Service Delivery

Load Shedding Explained

Load shedding is a controlled way to make sure that the national power grid remains stable and does not lead to countrywide total blackout. This is done by temporarily switching off the electricity to certain areas, thereby taking their load off the grid so that the electricity demand is within the available capacity on the national grid.

Eskom determines, based on their network challenges, when load shedding should take place as well as what level or stage of load shedding should be implemented.

Within each level or stage a predetermined amount of electrical capacity needs to be reduced. The higher the stage number, more electrical capacity needs to be reduced.

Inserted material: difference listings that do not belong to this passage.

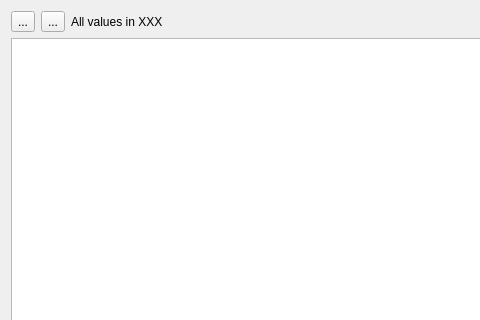
JakubFranek/Kapytal, file src/views/ui_files/reports/category_report.ui: the form before one commit; both pictures show x 0 to 480 and y 0 to 320 of the 800 by 600 pixel window.
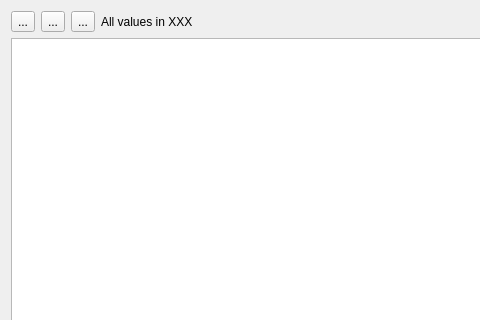
The form after the commit.

Diff of the .ui file:
```diff
--- a/src/views/ui_files/reports/category_report.ui
+++ b/src/views/ui_files/reports/category_report.ui
@@ -31,7 +31,7 @@
      <property name="orientation">
       <enum>Qt::Horizontal</enum>
      </property>
-     <widget class="QWidget" name="">
+     <widget class="QWidget" name="layoutWidget">
       <layout class="QVBoxLayout" name="verticalLayout">
        <item>
         <layout class="QHBoxLayout" name="treeControlsHorizontalLayout">
@@ -49,6 +49,13 @@
            </property>
           </widget>
          </item>
+         <item>
+          <widget class="QToolButton" name="hidePeriodsToolButton">
+           <property name="text">
+            <string>...</string>
+           </property>
+          </widget>
+         </item>
          <item>
           <widget class="QLabel" name="currencyNoteLabel">
            <property name="text">
```
Left out of the diff: 8 changed lines with no effect on the pictures.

Load shedding is used under emergency conditions for limited periods, in most instances it is implemented in three-hour stages.

Each of the time stages has a 30 minutes overlapping period to allow for switching electricity to the new areas off and to switch the previous areas back on. This means that customers’ electrical supply may be affected for about three and a half hours during that time.

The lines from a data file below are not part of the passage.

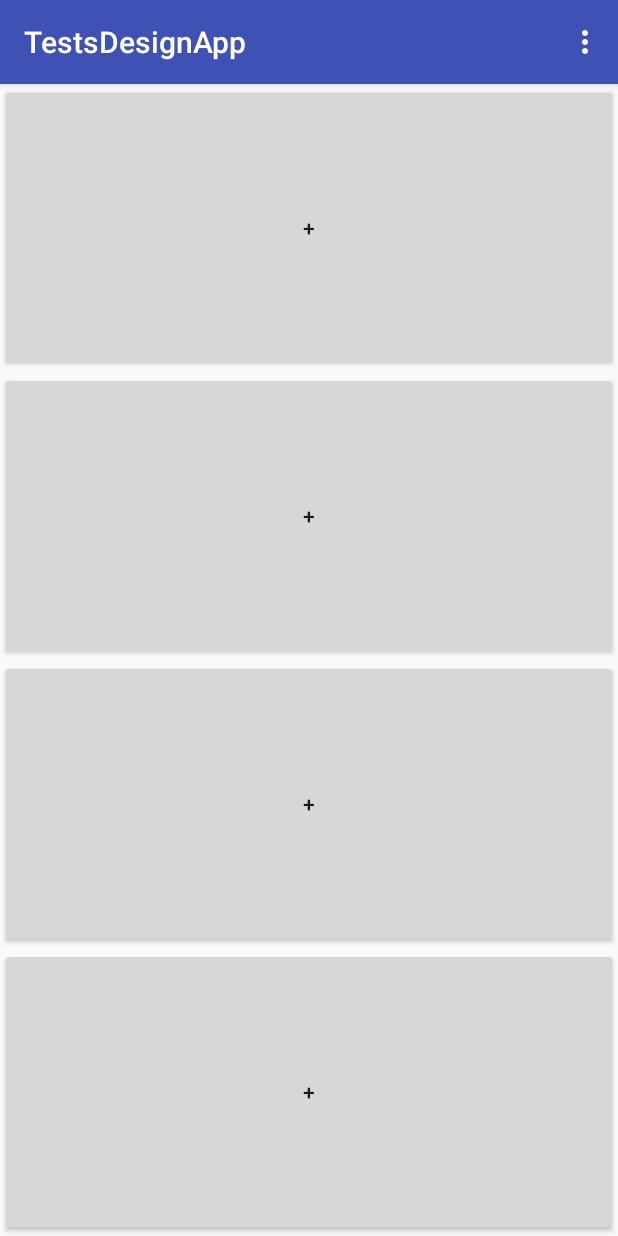
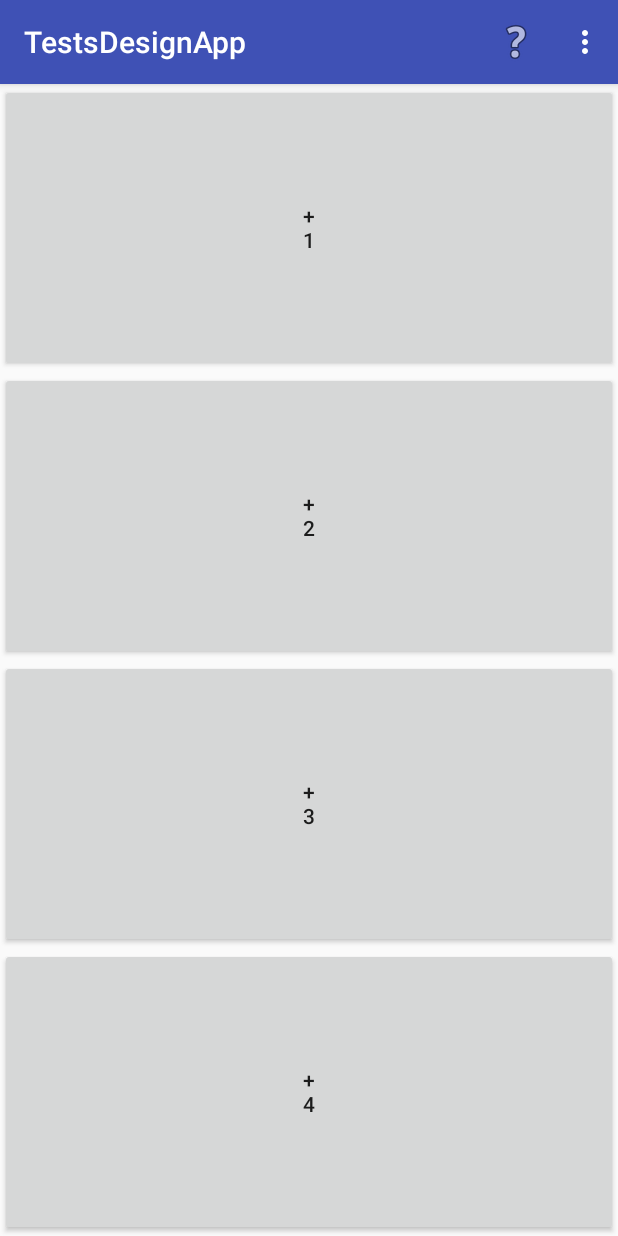
Before and after one commit to MathieuMinie/TestsDesignApp, an Android app: the screen it shows after launch (Main), on a phone screen of 412 x 824 dp. Run offline under Robolectric (Android 15) with nearby library versions, the phone set to English and light mode, and no system bars.

Commit message:
Implemeting the changing displays tab in the options Adding the "Graph + values" option when adding a data Adding zones names for the user to know which number correspond to which zone

```diff
--- a/app/src/main/java/com/example/mathieu/testsdesignapp/Main.java
+++ b/app/src/main/java/com/example/mathieu/testsdesignapp/Main.java
@@ -23,6 +23,7 @@ import com.github.mikephil.charting.data.LineDataSet;
 
 import android.view.View.OnClickListener;
 import android.widget.EditText;
+import android.widget.LinearLayout;
 
 import java.io.IOException;
 import java.util.ArrayList;
@@ -35,9 +36,11 @@ public class Main extends AppCompatActivity implements OnClickListener {
     zonesStates states = new zonesStates();
     Button btnZone1,btnZone2,btnZone3,btnZone4;
 
-    EditText txtZone1,txtZone2,txtZone3,txtZone4;
+    EditText txtZone1,txtZone2,txtZone3,txtZone4,txtZone11,txtZone21,txtZone31,txtZone41;
 
-    LineChart chart1,chart2,chart3,chart4;
+    LineChart chart1,chart2,chart3,chart4,chart11,chart21,chart31,chart41;
+
+    LinearLayout both1,both2,both3,both4;
     public int Zone = 0;
 
     public int[] var1 = new int[10];
@@ -63,15 +66,27 @@ public class Main extends AppCompatActivity implements OnClickListener {
         return true;
     }
 
+
+
     @Override
     protected void onCreate(Bundle savedInstanceState) {
 
         super.onCreate(savedInstanceState);
         setContentView(R.layout.activity_main);
         chart1 = (LineChart) findViewById(R.id.chart1);
+        chart11 = (LineChart)findViewById(R.id.chart11);
         chart2 = (LineChart) findViewById(R.id.chart2);
+        chart21 = (LineChart)findViewById(R.id.chart21);
         chart3 = (LineChart) findViewById(R.id.chart3);
+        chart31 = (LineChart)findViewById(R.id.chart31);
         chart4 = (LineChart) findViewById(R.id.chart4);
+        chart41 = (LineChart)findViewById(R.id.chart41);
+
+        both1 = (LinearLayout)findViewById(R.id.both1);
+        both2 = (LinearLayout)findViewById(R.id.both2);
+        both3 = (LinearLayout)findViewById(R.id.both3);
+        both4 = (LinearLayout)findViewById(R.id.both4);
+
         btnZone1 = (Button)findViewById(R.id.btnZone1);
         btnZone1.setOnClickListener(this);
         btnZone2 = (Button)findViewById(R.id.btnZone2);
@@ -82,10 +97,13 @@ public class Main extends AppCompatActivity implements OnClickListener {
         btnZone4.setOnClickListener(this);
 
         txtZone1 = (EditText)findViewById(R.id.txtZone1);
+        txtZone11 = (EditText)findViewById(R.id.txtZone11);
         txtZone2 = (EditText)findViewById(R.id.txtZone2);
+        txtZone21 = (EditText)findViewById(R.id.txtZone21);
         txtZone3 = (EditText)findViewById(R.id.txtZone3);
+        txtZone31 = (EditText)findViewById(R.id.txtZone31);
         txtZone4 = (EditText)findViewById(R.id.txtZone4);
-
+        txtZone41 = (EditText)findViewById(R.id.txtZone41);
 
         createVars();
         Log.d("Creating vars :"," SUCCESS");
@@ -97,6 +115,8 @@ public class Main extends AppCompatActivity implements OnClickListener {
         Log.d("Creating Graphs :"," SUCCESS");
 
     }
+
+
 
     @Override
     public boolean onOptionsItemSelected(MenuItem item){
@@ -142,6 +162,7 @@ public class Main extends AppCompatActivity implements OnClickListener {
     }
 
 
+
     public void dialogZoneGraphChange (){
         alertDialog = new AlertDialog.Builder(this);  //utilisation d'un objet de typer alertDialog
         adapter = new ArrayAdapter(this, android.R.layout.select_dialog_singlechoice, choiceZone); //on met dans un arrayAdapter les trois choix sous forme de Strings*
@@ -161,6 +182,7 @@ public class Main extends AppCompatActivity implements OnClickListener {
         alertDialog.setTitle("Choose the zone");
         alertDialog.show();
     }
+
 
 
     public void dialogZoneDelete (){    // création d'une liste déroulante à 3 choix : afficher un graphe, afficher des valeurs simples, ou afficher les deux pour chaque zone de choix
@@ -187,43 +209,35 @@ public class Main extends AppCompatActivity implements OnClickListener {
                 btnZone1.setVisibility(View.VISIBLE);
                 chart1.setVisibility(View.INVISIBLE);
                 txtZone1.setVisibility(View.INVISIBLE);
+                both1.setVisibility(View.INVISIBLE);
                 states.setZone0State(0);
                 break;
             case 1:
                 btnZone2.setVisibility(View.VISIBLE);
                 chart2.setVisibility(View.INVISIBLE);
                 txtZone2.setVisibility(View.INVISIBLE);
+                both2.setVisibility(View.INVISIBLE);
                 states.setZone1State(0);
                 break;
             case 2:
                 btnZone3.setVisibility(View.VISIBLE);
                 chart3.setVisibility(View.INVISIBLE);
                 txtZone3.setVisibility(View.INVISIBLE);
+                both3.setVisibility(View.INVISIBLE);
                 states.setZone2State(0);
                 break;
             case 3:
                 btnZone4.setVisibility(View.VISIBLE);
                 chart4.setVisibility(View.INVISIBLE);
                 txtZone4.setVisibility(View.INVISIBLE);
+                both4.setVisibility(View.INVISIBLE);
                 states.setZone3State(0);
                 break;
             case 4:
-                btnZone1.setVisibility(View.VISIBLE);
-                chart1.setVisibility(View.INVISIBLE);
-                txtZone1.setVisibility(View.INVISIBLE);
-                states.setZone0State(0);
-                btnZone2.setVisibility(View.VISIBLE);
-                chart2.setVisibility(View.INVISIBLE);
-                txtZone2.setVisibility(View.INVISIBLE);
-                states.setZone1State(0);
-                btnZone3.setVisibility(View.VISIBLE);
-                chart3.setVisibility(View.INVISIBLE);
-                txtZone3.setVisibility(View.INVISIBLE);
-                states.setZone2State(0);
-                btnZone4.setVisibility(View.VISIBLE);
-                chart4.setVisibility(View.INVISIBLE);
-                txtZone4.setVisibility(View.INVISIBLE);
-                states.setZone3State(0);
+                clearZones(0);
+                clearZones(1);
+                clearZones(2);
+                clearZones(3);
                 break;
         }
     }
@@ -264,6 +278,7 @@ public class Main extends AppCompatActivity implements OnClickListener {
                         break;
                     case 2:
                         btnZone1.setVisibility(View.INVISIBLE);
+                        both1.setVisibility(View.VISIBLE);
                         states.setZone0State(3);
                         break;
                 }
@@ -282,6 +297,7 @@ public class Main extends AppCompatActivity implements OnClickListener {
                         break;
                     case 2:
                         btnZone2.setVisibility(View.INVISIBLE);
+                        both2.setVisibility(View.VISIBLE);
                         states.setZone1State(3);
                         break;
                 }
@@ -300,6 +316,7 @@ public class Main extends AppCompatActivity implements OnClickListener {
                         break;
                     case 2:
                         btnZone3.setVisibility(View.INVISIBLE);
+                        both3.setVisibility(View.VISIBLE);
                         states.setZone2State(3);
                         break;
                 }
@@ -318,6 +335,7 @@ public class Main extends AppCompatActivity implements OnClickListener {
                         break;
                     case 2:
                         btnZone4.setVisibility(View.INVISIBLE);
+                        both4.setVisibility(View.VISIBLE);
                         states.setZone3State(3);
                         break;
                 }
@@ -407,6 +425,7 @@ public class Main extends AppCompatActivity implements OnClickListener {
 
         LineData lineData1 = new LineData(dataSet1);
         chart1.setData(lineData1);
+        chart11.setData(lineData1);
         Description desc1 = new Description();
         desc1.setText("1");
         chart1.setDescription(desc1);
@@ -418,13 +437,16 @@ public class Main extends AppCompatActivity implements OnClickListener {
         chart1X.setEnabled(true);
         chart1X.setPosition(XAxis.XAxisPosition.BOTTOM);
         chart1X.setDrawGridLines(false);
+        chart11.invalidate();
         chart1.invalidate(); // refresh
         Log.d("Creating Graph1 :"," SUCCESS");
 
 
         LineData lineData2 = new LineData(dataSet2);
         chart2.setData(lineData2);
+        chart21.setData(lineData2);
         chart2.invalidate(); // refresh
+        chart21.invalidate();
         Log.d("Creating Graph2 :"," SUCCESS");
 
 
@@ -433,13 +455,17 @@ public class Main extends AppCompatActivity implements OnClickListener {
         lineData3.setValueFormatter(DecimalValue);
         Log.d("Creating Graph3 :"," SUCCESS"+lineData3);
         chart3.setData(lineData3);
+        chart31.setData(lineData3);
         chart3.invalidate(); // refresh
+        chart31.invalidate();
         Log.d("Creating Graph3 :"," SUCCESS");
 
 
         LineData lineData4 = new LineData(dataSet4);
         chart4.setData(lineData4);
+        chart41.setData(lineData4);
         chart4.invalidate(); // refresh
+        chart41.invalidate();
         Log.d("Creating Graph4 :"," SUCCESS");
 
     }
--- a/app/src/main/res/layout/activity_main.xml
+++ b/app/src/main/res/layout/activity_main.xml
@@ -14,24 +14,26 @@
             android:id="@+id/both1"
             android:layout_width="match_parent"
             android:layout_height="match_parent"
-            android:orientation="horizontal">
+            android:orientation="horizontal"
+            android:visibility="invisible">
 
             <com.github.mikephil.charting.charts.LineChart
                 android:id="@+id/chart11"
                 android:layout_width="match_parent"
                 android:layout_height="match_parent"
                 android:layout_weight="1"
-                android:visibility="invisible" />
+                android:visibility="visible" />
 
             <EditText
                 android:id="@+id/txtZone11"
                 android:layout_width="match_parent"
                 android:layout_height="match_parent"
                 android:layout_weight="2"
+                android:contextClickable="false"
                 android:ems="10"
                 android:inputType="textPersonName"
                 android:text="Name"
-                android:visibility="invisible" />
+                android:visibility="visible" />
 
 
         </LinearLayout>
@@ -40,8 +42,8 @@
             android:id="@+id/btnZone1"
             android:layout_width="match_parent"
             android:layout_height="match_parent"
-            android:text="+"
-            android:visibility="visible"/>
+            android:text="+\n1"
+            android:visibility="visible" />
 
         <com.github.mikephil.charting.charts.LineChart
             android:id="@+id/chart1"
@@ -53,10 +55,11 @@
             android:id="@+id/txtZone1"
             android:layout_width="match_parent"
             android:layout_height="match_parent"
+            android:contextClickable="false"
             android:ems="10"
             android:inputType="textPersonName"
             android:text="Name"
-            android:visibility="invisible"/>
+            android:visibility="invisible" />
 
     </RelativeLayout>
 
@@ -69,14 +72,15 @@
             android:id="@+id/both2"
             android:layout_width="match_parent"
             android:layout_height="match_parent"
-            android:orientation="horizontal">
+            android:orientation="horizontal"
+            android:visibility="invisible">
 
             <com.github.mikephil.charting.charts.LineChart
                 android:id="@+id/chart21"
                 android:layout_width="match_parent"
                 android:layout_height="match_parent"
                 android:layout_weight="1"
-                android:visibility="invisible" />
+                android:visibility="visible" />
 
             <EditText
                 android:id="@+id/txtZone21"
@@ -86,7 +90,7 @@
                 android:ems="10"
                 android:inputType="textPersonName"
                 android:text="Name"
-                android:visibility="invisible" />
+                android:visibility="visible" />
 
 
         </LinearLayout>
@@ -96,8 +100,8 @@
             android:layout_width="match_parent"
             android:layout_height="match_parent"
             android:layout_weight="1"
-            android:text="+"
-            android:visibility="visible"/>
+            android:text="+\n2"
+            android:visibility="visible" />
 
         <com.github.mikephil.charting.charts.LineChart
             android:id="@+id/chart2"
@@ -109,10 +113,12 @@
             android:id="@+id/txtZone2"
             android:layout_width="match_parent"
             android:layout_height="match_parent"
+            android:contextClickable="false"
+            android:editable="false"
             android:ems="10"
             android:inputType="textPersonName"
             android:text="Name"
-            android:visibility="invisible"/>
+            android:visibility="invisible" />
 
     </RelativeLayout>
 
@@ -125,14 +131,15 @@
             android:id="@+id/both3"
             android:layout_width="match_parent"
             android:layout_height="match_parent"
-            android:orientation="horizontal">
+            android:orientation="horizontal"
+            android:visibility="invisible">
 
             <com.github.mikephil.charting.charts.LineChart
                 android:id="@+id/chart31"
                 android:layout_width="match_parent"
                 android:layout_height="match_parent"
                 android:layout_weight="1"
-                android:visibility="invisible" />
+                android:visibility="visible" />
 
             <EditText
                 android:id="@+id/txtZone31"
@@ -142,7 +149,7 @@
                 android:ems="10"
                 android:inputType="textPersonName"
                 android:text="Name"
-                android:visibility="invisible" />
+                android:visibility="visible" />
 
 
         </LinearLayout>
@@ -152,23 +159,26 @@
             android:layout_width="match_parent"
             android:layout_height="match_parent"
             android:layout_weight="1"
-            android:text="+"
-            android:visibility="visible"/>
+            android:text="+\n3"
+            android:visibility="visible" />
 
         <com.github.mikephil.charting.charts.LineChart
             android:id="@+id/chart3"
             android:layout_width="match_parent"
             android:layout_height="match_parent"
-            android:visibility="invisible"/>
+            android:visibility="invisible" />
 
         <EditText
             android:id="@+id/txtZone3"
             android:layout_width="match_parent"
             android:layout_height="match_parent"
+            android:contextClickable="false"
+            android:cursorVisible="false"
+            android:editable="false"
             android:ems="10"
             android:inputType="textPersonName"
             android:text="Name"
-            android:visibility="invisible"/>
+            android:visibility="invisible" />
 
     </RelativeLayout>
 
@@ -181,14 +191,15 @@
             android:id="@+id/both4"
             android:layout_width="match_parent"
             android:layout_height="match_parent"
-            android:orientation="horizontal">
+            android:orientation="horizontal"
+            android:visibility="invisible">
 
             <com.github.mikephil.charting.charts.LineChart
                 android:id="@+id/chart41"
                 android:layout_width="match_parent"
                 android:layout_height="match_parent"
                 android:layout_weight="1"
-                android:visibility="invisible" />
+                android:visibility="visible" />
 
             <EditText
                 android:id="@+id/txtZone41"
@@ -198,7 +209,7 @@
                 android:ems="10"
                 android:inputType="textPersonName"
                 android:text="Name"
-                android:visibility="invisible" />
+                android:visibility="visible" />
 
 
         </LinearLayout>
@@ -208,8 +219,8 @@
             android:layout_width="match_parent"
             android:layout_height="match_parent"
             android:layout_weight="1"
-            android:text="+"
-            android:visibility="visible"/>
+            android:text="+\n4"
+            android:visibility="visible" />
 
         <com.github.mikephil.charting.charts.LineChart
             android:id="@+id/chart4"
--- a/app/src/main/res/menu/main_menu.xml
+++ b/app/src/main/res/menu/main_menu.xml
@@ -1,6 +1,15 @@
 <?xml version="1.0" encoding="utf-8"?>
 <menu xmlns:android="http://schemas.android.com/apk/res/android"
     xmlns:app="http://schemas.android.com/apk/res-auto">
+
+    <item
+        android:id="@+id/action_help"
+        android:title="Settings"
+        android:checkable="false"
+        android:icon="@android:drawable/ic_menu_help"
+        android:enabled="true"
+        android:visible="true"
+        app:showAsAction="always"></item>
 
     <item
         android:id="@+id/action_settings"
```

There are eight stages of load shedding. Each area that will be affected based on the relevant stage is indicated on the City’s load shedding schedules obtainable on: